Christmas doesn't have to be a burden on the planet and your wallet. A study shows that Filipino millennials are planning to spend P15,350 for their Christmas shopping this year. Moreover, it’s not just overspending we should be worried about but the extra tons of “holitrash” that will greet us when the real holiday is over. From gift wrappers to actual presents, this excess of material goods could be detrimental to both our sanity and the environment.
Here are simple yet mindful choices that can make a real difference this Christmas.
Chances are, your plastic Christmas tree, balls, ribbons, and other decors are rarely single use. Making do with what you already have and refusing to buy new ones will save you from unnecessary shopping trips, expense, and clutter. For the earth, this means less plastic and toxic waste. This conscious approach to decorating can even help you achieve a minimalist holiday aesthetic.
If minimalism is not your style, organize a décor swap with friends or neighbors and enjoy the real spirit of sharing.
Not all gifts should be store-bought, some can come from your own (or your mom’s) backyard! Succulents, grow kits, and seedlings are trendy gifts that promote green-living and mental well-being. Research reveals that just being around plants can help increase productivity by 15 percent!
Take your green gift to the next level by using recycled ceramic mugs, bowls, and jars to serve as pots. Who knows, your gift can spark a new, inexpensive, and earth-friendly hobby!

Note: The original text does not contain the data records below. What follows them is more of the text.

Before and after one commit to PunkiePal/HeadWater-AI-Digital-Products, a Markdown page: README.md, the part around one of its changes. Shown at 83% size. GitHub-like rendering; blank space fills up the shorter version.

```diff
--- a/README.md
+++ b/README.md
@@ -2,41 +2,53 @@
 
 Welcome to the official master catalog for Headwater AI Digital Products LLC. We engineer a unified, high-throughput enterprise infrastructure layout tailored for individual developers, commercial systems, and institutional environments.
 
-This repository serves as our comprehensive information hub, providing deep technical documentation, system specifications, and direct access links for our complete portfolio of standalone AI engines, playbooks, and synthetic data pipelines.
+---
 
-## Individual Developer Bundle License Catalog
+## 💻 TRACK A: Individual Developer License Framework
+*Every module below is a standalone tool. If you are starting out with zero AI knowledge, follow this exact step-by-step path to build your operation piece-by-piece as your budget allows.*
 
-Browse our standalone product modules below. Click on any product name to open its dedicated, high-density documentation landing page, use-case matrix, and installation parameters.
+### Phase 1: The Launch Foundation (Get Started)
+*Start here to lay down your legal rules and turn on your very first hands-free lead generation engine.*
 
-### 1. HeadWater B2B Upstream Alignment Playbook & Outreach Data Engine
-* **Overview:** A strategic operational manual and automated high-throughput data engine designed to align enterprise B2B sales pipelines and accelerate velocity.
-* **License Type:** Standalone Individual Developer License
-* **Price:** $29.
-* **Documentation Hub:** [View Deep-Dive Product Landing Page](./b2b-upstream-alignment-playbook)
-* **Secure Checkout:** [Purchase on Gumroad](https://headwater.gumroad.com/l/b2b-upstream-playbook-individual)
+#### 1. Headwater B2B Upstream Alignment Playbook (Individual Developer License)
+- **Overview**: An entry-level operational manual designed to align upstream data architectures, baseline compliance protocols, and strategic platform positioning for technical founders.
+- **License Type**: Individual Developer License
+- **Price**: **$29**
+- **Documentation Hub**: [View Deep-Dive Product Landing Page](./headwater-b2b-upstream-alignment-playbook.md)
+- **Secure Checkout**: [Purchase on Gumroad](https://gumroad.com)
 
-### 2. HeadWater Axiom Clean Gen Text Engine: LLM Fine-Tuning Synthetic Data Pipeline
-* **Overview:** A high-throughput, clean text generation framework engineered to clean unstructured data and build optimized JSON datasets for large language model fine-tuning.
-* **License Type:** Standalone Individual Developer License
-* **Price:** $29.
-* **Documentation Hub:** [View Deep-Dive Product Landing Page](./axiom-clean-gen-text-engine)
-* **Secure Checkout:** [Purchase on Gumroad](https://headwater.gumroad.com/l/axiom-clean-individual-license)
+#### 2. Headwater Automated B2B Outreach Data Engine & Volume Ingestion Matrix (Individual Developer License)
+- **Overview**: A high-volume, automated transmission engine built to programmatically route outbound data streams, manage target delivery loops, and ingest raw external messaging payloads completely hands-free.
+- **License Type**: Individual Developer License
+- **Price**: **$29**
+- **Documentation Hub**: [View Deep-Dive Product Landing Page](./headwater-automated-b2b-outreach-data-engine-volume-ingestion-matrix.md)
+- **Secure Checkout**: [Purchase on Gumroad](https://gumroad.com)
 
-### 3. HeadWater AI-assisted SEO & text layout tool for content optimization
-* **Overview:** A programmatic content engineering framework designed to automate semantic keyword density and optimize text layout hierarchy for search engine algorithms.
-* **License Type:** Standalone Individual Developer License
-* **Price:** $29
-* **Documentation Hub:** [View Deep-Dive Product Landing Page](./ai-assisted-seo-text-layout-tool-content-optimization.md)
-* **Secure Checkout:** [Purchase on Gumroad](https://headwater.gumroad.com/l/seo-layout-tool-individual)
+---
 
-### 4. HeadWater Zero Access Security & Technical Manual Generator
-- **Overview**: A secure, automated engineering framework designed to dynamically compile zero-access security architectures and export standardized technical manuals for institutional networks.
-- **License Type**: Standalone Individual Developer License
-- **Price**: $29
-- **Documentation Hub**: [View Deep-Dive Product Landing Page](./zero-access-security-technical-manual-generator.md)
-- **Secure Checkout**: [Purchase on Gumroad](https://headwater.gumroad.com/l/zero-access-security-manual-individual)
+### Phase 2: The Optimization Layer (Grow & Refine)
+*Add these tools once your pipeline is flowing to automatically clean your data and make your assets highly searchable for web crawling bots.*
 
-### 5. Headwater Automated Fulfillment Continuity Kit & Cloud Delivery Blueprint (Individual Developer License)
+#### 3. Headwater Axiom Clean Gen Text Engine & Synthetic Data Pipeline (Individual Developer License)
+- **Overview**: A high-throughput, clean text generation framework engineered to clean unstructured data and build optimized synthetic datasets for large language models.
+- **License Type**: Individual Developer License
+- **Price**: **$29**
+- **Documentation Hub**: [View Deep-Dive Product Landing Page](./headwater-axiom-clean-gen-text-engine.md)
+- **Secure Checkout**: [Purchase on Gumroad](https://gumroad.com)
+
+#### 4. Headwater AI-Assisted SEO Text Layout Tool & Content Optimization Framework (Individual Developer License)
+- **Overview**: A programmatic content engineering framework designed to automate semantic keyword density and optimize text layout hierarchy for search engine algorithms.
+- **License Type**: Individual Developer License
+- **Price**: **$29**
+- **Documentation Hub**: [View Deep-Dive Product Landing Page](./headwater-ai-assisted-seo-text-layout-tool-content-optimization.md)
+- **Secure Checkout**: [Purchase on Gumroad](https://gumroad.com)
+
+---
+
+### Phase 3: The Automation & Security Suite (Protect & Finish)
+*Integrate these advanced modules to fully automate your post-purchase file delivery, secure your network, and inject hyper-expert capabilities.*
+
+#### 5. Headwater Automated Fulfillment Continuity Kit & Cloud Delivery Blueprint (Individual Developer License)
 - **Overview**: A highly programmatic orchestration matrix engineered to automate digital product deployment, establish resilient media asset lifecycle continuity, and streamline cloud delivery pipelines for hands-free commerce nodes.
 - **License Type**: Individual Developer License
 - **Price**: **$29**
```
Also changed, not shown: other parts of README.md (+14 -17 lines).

A typical Filipino Noche Buena can cost anywhere from P6,631 to P17,648. Making a conscious choice about how much food you make means less of your money goes to waste. According to the Eco Waste Coalition, holiday festivities devour huge amounts of food resources, create tons of food waste, and exacerbate the garbage disposal problem.
Make your Noche Buena better for the planet. Cook less and choose dishes that can be made from scratch and local ingredients. Plan for leftovers by having reusable food containers ready, whether you are celebrating at home or attending a Christmas party (a sustainable host will offer leftovers to guests). There’s no shame in keeping perfectly edible leftovers–especially if they keep well and delicious for a long time.
Throwback 90's, Gatsby Glam, Winter Wonderland. While they're all fun office party themes, dressing up for the occasion can snowball into a huge expense (and waste). And this happens even outside of holiday season. A recent survey reveals that 1/3 of Filipinos have thrown away clothing after wearing them only once.
Keep your fashion and carbon footprint low by shopping in your own closet first. If you can’t find anything that can be re-used or upcycled into a new outfit, visit the nearest ukay-ukay and you might be pleasantly surprised. You can also borrow clothing from family and friends or post a “looking for” status on social media to reveal other sources. Whatever you do, buying a new outfit for a single occasion should be your last option.
5. Replace material traditions with sustainable practices
It takes conscious effort to have a sustainable holiday. Sometimes, it means re-thinking old traditions that create more waste than value. Take this for an example: opening a savings jar! Ipon challenges are a thing these days so why not start one? Whoever saves the most by Christmas gets bragging rights. Savings can be used to pay off debt, start investing, or to support a worthy cause.
As much as we Filipinos love Christmas, we have to recognize its impact on personal spending and the environment. This year, let's focus more on the true meaning of the season rather than simply accumulating material stuff.